Among the records below, how many lines contain the word "text"? The answer is a single number.

Web interface edit records
━━━━━━━━━━━━━━━━
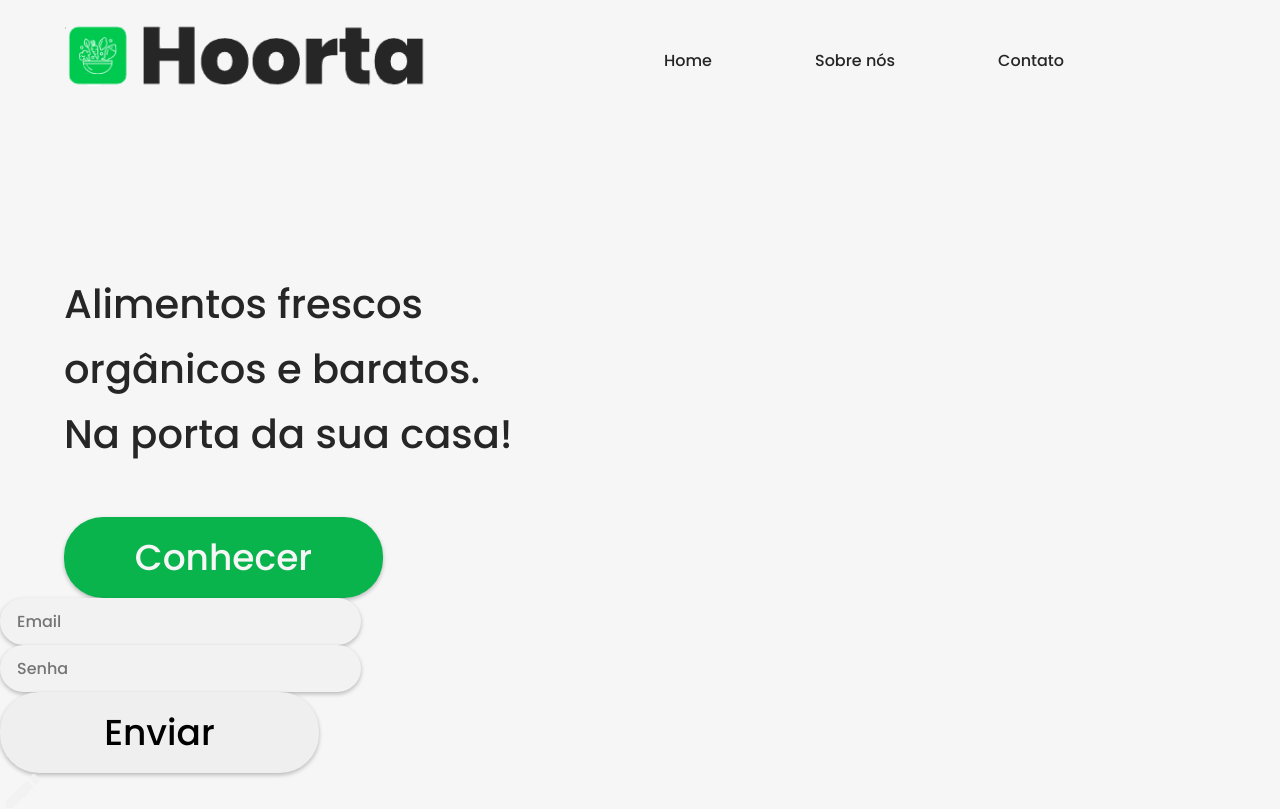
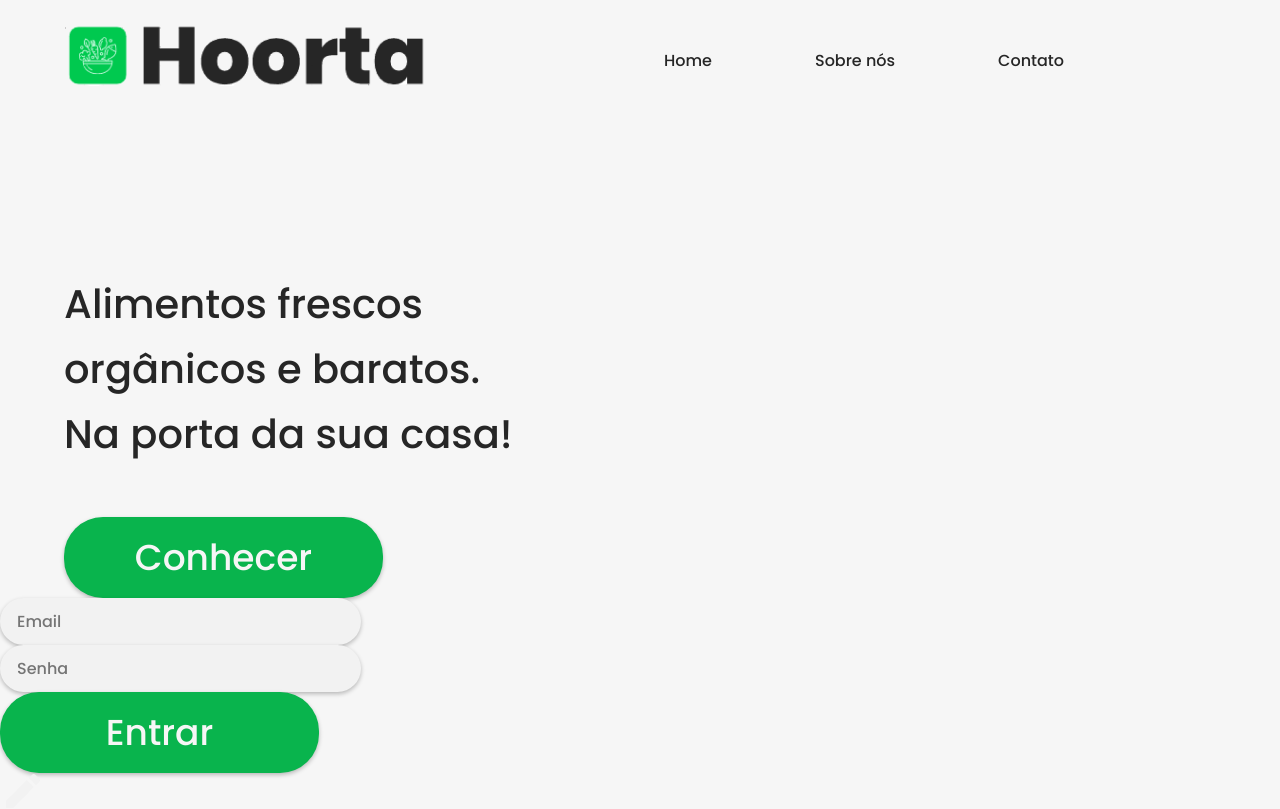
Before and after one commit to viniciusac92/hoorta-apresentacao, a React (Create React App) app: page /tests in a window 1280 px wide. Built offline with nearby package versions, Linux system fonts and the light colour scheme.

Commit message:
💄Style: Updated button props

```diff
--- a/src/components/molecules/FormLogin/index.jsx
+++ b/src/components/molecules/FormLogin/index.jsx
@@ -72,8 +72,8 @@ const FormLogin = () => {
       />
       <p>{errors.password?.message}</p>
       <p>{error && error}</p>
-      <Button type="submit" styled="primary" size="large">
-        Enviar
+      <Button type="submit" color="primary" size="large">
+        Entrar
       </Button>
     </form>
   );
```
━━━━━━━━━━━━━━━━
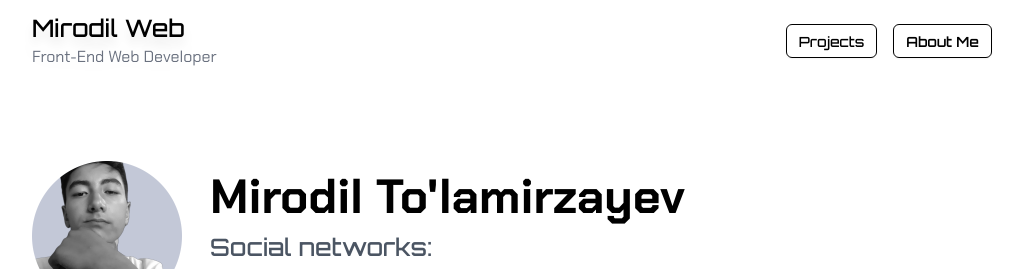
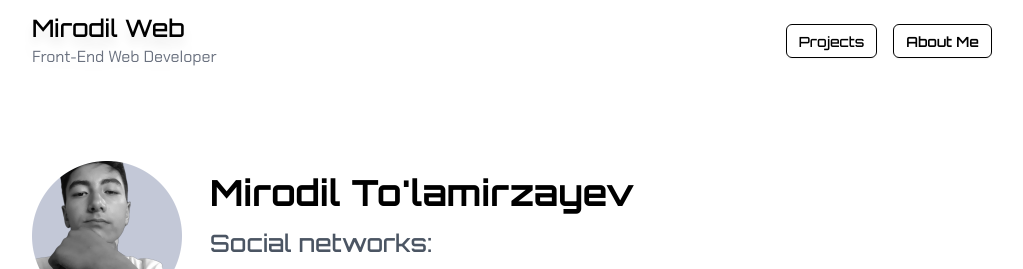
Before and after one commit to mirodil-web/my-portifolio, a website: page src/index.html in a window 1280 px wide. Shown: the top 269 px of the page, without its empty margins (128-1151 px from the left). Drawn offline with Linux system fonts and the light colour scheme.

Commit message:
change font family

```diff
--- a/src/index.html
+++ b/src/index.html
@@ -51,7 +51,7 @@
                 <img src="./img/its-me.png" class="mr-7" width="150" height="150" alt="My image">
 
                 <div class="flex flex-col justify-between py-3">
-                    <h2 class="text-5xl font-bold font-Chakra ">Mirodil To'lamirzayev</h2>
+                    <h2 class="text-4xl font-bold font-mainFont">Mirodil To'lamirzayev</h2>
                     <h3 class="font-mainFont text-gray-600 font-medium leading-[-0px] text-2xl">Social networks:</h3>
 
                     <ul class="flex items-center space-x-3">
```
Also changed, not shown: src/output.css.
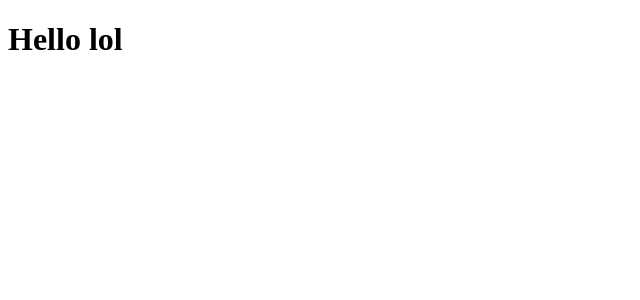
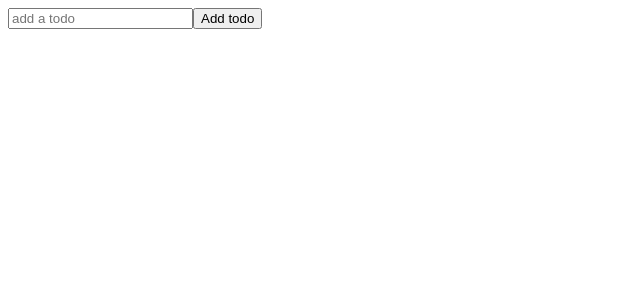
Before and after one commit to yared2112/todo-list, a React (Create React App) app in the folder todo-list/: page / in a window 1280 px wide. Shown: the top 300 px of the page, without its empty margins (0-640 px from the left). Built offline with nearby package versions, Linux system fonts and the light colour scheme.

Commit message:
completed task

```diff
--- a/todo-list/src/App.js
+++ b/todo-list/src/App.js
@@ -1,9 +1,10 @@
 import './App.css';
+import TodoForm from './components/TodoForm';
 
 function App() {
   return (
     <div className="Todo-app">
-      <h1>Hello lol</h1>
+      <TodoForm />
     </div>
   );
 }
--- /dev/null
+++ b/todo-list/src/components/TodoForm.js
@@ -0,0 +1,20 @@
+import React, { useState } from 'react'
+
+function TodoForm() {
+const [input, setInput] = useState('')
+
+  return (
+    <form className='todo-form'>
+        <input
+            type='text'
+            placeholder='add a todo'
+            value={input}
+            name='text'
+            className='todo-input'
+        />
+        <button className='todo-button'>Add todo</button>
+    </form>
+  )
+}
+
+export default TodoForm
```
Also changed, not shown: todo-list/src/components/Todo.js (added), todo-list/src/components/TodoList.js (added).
━━━━━━━━━━━━━━━━
**ANSWER:** 5